** Exercise inputs **
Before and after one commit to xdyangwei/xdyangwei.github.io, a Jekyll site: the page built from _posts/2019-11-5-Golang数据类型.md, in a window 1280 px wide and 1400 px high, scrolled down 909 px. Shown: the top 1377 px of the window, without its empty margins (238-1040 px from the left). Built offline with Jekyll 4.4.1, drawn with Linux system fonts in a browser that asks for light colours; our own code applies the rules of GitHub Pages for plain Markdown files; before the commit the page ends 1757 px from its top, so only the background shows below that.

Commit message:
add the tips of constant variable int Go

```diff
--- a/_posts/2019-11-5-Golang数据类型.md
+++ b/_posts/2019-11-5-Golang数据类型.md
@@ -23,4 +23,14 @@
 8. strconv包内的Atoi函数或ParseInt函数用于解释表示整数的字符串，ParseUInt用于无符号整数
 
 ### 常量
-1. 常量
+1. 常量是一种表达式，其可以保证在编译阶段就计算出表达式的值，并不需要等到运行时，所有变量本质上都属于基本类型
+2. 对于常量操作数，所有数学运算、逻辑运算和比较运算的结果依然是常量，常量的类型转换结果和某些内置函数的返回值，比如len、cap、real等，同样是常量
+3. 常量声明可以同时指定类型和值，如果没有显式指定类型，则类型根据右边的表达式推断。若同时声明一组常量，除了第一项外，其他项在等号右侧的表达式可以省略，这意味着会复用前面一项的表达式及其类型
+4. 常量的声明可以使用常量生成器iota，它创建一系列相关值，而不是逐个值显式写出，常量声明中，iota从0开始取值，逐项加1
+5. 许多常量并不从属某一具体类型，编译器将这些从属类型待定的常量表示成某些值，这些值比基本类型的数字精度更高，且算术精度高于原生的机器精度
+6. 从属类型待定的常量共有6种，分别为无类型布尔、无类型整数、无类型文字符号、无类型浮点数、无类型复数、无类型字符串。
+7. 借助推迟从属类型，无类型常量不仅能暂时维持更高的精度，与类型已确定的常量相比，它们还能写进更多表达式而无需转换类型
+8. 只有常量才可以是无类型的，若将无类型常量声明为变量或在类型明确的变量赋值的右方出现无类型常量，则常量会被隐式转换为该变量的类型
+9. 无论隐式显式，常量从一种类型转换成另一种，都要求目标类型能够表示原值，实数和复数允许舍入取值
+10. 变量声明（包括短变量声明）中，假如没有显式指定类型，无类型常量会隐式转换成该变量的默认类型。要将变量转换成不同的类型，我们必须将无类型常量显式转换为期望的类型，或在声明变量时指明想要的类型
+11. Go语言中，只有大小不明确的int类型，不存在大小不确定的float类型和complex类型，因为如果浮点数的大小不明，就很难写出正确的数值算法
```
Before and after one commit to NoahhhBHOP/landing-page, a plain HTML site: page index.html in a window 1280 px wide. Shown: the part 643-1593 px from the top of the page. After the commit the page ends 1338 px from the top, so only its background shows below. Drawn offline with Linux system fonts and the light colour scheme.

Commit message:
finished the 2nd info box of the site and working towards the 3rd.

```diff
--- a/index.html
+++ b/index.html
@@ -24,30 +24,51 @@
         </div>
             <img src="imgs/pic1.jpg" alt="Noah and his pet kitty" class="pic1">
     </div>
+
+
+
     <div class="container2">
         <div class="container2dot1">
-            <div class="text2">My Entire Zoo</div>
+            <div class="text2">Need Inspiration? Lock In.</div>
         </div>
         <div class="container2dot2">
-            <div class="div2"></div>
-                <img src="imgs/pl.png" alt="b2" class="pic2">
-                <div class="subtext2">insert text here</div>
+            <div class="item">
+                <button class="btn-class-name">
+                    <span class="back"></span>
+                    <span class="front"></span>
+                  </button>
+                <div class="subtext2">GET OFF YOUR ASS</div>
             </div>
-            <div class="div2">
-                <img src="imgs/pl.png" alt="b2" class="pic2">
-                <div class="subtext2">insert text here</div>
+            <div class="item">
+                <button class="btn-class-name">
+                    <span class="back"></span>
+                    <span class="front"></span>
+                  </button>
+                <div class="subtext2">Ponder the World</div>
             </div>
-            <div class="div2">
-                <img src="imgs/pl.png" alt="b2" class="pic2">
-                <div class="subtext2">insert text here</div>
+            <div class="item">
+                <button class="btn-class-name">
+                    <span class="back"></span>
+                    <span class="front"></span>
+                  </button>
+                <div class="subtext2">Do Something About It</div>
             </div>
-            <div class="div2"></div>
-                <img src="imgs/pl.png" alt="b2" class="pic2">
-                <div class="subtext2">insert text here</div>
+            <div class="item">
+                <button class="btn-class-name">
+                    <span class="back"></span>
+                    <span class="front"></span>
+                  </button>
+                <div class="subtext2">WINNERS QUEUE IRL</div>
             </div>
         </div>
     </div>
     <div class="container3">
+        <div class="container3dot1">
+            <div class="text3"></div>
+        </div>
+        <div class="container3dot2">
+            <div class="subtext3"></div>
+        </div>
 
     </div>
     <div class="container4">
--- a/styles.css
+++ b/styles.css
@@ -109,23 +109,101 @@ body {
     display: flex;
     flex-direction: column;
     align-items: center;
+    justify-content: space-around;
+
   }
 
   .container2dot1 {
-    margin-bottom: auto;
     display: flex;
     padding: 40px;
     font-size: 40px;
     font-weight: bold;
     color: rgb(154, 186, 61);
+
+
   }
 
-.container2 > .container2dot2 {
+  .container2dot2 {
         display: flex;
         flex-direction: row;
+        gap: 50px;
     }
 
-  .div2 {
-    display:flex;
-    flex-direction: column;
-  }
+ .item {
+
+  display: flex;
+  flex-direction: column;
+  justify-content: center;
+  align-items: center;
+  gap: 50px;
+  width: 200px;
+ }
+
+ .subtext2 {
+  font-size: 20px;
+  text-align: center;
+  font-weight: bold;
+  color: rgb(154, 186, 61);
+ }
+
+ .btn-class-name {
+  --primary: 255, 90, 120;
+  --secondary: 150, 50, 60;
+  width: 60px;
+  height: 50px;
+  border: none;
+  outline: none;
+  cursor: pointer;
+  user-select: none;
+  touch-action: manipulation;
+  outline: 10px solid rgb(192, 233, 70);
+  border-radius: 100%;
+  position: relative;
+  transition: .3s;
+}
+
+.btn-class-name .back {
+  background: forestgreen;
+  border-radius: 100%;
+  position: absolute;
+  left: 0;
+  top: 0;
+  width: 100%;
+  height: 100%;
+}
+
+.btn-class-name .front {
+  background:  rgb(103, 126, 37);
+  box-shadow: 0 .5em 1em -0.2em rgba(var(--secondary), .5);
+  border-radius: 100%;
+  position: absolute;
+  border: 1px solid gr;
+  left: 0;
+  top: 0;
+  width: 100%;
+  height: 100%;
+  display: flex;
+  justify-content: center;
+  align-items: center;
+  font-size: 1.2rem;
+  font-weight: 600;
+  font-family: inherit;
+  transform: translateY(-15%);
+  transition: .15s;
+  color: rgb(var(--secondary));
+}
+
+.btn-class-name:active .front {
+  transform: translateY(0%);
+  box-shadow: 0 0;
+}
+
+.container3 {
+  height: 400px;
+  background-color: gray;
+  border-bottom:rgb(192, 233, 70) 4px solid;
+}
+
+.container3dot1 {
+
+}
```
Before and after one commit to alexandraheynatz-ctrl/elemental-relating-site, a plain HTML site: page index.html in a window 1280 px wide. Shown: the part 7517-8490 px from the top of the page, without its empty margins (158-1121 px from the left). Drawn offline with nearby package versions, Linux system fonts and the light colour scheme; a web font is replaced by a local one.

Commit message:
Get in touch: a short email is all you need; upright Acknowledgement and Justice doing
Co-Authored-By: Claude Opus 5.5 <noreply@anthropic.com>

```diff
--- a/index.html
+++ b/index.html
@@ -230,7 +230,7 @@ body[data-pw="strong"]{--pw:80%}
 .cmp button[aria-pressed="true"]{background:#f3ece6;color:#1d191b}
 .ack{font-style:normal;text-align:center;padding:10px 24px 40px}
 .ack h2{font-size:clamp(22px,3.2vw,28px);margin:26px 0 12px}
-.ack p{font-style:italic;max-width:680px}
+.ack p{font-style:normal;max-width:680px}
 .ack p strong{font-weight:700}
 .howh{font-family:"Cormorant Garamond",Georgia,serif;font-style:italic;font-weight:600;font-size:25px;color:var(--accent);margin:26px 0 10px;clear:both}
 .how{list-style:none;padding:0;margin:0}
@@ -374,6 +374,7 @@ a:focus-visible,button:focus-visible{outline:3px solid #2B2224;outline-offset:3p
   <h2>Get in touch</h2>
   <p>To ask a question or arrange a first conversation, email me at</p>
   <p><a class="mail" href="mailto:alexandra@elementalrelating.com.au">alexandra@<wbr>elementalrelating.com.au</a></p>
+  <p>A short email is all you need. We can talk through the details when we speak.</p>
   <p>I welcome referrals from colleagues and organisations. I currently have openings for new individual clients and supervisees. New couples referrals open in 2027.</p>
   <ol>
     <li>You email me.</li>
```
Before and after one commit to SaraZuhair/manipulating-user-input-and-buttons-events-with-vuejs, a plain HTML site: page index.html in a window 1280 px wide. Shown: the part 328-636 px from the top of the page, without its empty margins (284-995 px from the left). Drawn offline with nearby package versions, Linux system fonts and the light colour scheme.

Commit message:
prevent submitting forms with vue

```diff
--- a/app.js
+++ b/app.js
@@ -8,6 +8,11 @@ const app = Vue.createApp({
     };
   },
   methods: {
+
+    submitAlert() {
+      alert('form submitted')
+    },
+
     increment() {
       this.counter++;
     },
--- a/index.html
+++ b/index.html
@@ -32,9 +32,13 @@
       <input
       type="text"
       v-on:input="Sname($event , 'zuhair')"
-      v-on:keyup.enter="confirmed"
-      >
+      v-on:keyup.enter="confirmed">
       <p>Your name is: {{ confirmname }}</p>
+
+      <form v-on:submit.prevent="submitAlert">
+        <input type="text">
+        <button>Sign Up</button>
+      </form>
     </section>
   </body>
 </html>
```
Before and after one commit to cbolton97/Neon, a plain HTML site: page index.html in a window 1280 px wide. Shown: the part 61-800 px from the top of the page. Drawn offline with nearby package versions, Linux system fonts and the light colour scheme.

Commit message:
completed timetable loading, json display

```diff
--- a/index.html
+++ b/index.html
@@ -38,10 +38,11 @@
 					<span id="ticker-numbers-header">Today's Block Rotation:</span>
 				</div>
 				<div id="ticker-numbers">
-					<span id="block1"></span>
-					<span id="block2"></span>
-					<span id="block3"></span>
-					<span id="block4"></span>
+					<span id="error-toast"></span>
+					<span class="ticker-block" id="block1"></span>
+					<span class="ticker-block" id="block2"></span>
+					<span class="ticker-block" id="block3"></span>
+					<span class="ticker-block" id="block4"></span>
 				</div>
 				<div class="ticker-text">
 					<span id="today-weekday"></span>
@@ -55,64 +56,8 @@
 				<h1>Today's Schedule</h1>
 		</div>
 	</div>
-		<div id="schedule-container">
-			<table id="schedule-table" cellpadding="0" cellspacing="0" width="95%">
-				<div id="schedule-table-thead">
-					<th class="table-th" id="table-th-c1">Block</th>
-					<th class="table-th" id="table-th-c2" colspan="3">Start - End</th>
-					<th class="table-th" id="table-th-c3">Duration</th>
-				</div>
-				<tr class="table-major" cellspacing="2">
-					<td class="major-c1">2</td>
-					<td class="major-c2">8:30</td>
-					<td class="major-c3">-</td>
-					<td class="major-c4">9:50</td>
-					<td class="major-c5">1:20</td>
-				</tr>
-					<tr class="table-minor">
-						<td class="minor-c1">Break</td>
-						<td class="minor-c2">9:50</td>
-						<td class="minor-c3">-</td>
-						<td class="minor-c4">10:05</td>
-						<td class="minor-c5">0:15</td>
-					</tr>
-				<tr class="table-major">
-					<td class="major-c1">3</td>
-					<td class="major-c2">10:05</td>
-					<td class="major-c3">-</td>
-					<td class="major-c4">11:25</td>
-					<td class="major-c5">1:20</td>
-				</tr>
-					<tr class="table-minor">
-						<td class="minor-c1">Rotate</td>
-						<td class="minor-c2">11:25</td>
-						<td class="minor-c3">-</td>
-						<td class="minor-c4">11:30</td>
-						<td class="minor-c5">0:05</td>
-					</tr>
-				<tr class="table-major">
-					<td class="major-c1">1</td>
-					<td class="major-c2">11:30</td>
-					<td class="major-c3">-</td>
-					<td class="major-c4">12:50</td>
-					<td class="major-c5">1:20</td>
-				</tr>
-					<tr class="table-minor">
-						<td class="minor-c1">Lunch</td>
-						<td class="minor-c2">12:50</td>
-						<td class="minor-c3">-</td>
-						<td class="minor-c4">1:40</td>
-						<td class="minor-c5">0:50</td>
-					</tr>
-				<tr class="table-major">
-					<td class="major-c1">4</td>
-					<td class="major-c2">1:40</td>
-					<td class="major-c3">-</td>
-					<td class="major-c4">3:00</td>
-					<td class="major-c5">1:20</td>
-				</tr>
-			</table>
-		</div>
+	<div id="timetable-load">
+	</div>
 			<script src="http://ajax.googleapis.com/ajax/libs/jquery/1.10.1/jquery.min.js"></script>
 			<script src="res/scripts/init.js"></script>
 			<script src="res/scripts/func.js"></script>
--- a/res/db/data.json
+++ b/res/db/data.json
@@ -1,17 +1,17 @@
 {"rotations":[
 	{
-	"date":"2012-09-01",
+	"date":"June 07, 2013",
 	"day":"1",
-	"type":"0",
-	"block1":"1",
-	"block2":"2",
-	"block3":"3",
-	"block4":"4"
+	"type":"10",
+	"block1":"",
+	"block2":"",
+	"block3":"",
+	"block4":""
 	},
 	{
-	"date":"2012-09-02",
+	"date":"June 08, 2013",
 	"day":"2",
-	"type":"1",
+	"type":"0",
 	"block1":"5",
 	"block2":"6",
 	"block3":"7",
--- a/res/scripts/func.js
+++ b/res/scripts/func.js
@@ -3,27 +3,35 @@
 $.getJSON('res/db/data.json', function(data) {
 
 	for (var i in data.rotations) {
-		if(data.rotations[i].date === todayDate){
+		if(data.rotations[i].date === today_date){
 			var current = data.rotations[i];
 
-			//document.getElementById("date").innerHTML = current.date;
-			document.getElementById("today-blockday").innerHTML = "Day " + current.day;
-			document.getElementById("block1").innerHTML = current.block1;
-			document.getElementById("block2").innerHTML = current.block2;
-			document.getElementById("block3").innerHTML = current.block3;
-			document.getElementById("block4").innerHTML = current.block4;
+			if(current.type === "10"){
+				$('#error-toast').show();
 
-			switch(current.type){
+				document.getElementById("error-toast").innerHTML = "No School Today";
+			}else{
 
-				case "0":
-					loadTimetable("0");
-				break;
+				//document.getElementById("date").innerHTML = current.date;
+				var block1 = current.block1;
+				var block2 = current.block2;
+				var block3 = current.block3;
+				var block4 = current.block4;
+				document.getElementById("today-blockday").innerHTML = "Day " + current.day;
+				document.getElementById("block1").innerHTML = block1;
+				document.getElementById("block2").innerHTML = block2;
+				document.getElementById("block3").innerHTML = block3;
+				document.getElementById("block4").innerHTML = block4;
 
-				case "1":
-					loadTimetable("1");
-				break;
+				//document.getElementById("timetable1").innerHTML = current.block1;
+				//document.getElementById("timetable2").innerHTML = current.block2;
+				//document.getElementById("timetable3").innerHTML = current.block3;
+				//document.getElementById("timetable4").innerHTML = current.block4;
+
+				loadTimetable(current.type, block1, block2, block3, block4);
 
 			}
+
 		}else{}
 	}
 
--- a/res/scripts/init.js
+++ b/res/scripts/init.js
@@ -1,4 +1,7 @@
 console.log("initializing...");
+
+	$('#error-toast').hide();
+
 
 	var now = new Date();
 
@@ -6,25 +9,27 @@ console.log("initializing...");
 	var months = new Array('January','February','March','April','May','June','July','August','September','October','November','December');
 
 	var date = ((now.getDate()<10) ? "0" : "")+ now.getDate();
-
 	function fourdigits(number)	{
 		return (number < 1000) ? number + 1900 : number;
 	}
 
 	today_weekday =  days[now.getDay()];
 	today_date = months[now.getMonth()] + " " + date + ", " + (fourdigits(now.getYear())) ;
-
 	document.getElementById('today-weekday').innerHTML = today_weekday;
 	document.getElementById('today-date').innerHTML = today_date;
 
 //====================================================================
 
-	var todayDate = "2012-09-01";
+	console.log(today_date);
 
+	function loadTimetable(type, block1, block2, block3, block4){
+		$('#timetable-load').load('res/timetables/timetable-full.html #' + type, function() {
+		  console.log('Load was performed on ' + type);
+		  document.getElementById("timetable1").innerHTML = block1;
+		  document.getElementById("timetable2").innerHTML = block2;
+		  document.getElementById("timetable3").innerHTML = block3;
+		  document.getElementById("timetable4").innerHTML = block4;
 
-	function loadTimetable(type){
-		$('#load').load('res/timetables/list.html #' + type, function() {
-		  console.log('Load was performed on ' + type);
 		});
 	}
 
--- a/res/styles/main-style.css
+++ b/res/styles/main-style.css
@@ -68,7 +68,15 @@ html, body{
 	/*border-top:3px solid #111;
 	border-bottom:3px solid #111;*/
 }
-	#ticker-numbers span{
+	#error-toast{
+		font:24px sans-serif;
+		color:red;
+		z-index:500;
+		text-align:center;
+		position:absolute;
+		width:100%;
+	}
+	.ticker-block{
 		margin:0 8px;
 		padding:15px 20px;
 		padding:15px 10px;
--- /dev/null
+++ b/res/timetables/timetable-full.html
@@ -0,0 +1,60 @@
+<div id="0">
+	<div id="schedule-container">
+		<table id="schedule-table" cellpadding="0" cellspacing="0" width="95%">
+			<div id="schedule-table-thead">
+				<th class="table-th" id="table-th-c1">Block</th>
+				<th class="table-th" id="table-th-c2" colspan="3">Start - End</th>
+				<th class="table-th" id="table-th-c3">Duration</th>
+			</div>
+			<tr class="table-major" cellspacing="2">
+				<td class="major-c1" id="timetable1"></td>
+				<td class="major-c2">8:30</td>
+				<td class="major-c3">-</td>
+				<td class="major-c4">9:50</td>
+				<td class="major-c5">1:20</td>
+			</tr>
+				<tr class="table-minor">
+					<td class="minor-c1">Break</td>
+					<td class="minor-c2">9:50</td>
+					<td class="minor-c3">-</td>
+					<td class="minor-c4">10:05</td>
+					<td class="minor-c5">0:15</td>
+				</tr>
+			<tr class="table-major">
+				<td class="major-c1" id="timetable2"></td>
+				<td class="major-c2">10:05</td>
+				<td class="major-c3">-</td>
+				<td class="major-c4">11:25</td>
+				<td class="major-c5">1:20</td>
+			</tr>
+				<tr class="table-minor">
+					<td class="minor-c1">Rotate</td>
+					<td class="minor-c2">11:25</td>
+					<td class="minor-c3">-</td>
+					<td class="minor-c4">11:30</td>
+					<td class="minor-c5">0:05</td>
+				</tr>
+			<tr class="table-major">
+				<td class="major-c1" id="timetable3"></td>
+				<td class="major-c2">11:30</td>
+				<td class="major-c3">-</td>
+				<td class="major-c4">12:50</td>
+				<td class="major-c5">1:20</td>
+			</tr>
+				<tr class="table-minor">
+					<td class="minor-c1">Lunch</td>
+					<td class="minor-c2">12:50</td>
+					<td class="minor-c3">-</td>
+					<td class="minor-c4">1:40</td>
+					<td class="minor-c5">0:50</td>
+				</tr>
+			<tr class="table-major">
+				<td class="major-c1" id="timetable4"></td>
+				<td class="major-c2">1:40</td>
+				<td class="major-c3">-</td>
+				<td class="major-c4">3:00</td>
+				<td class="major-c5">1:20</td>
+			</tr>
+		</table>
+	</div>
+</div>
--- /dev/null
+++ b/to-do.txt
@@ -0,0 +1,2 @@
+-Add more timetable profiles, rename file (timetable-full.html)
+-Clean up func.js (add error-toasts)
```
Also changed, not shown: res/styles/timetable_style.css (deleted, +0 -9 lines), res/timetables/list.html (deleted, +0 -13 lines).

** About this exercise **
In the records, which lines mention the word "ticker"? Copy those lines.

** Written response **
 					<span id="ticker-numbers-header">Today's Block Rotation:</span>
 				<div id="ticker-numbers">
+					<span class="ticker-block" id="block1"></span>
+					<span class="ticker-block" id="block2"></span>
+					<span class="ticker-block" id="block3"></span>
+					<span class="ticker-block" id="block4"></span>
 				<div class="ticker-text">
-	#ticker-numbers span{
+	.ticker-block{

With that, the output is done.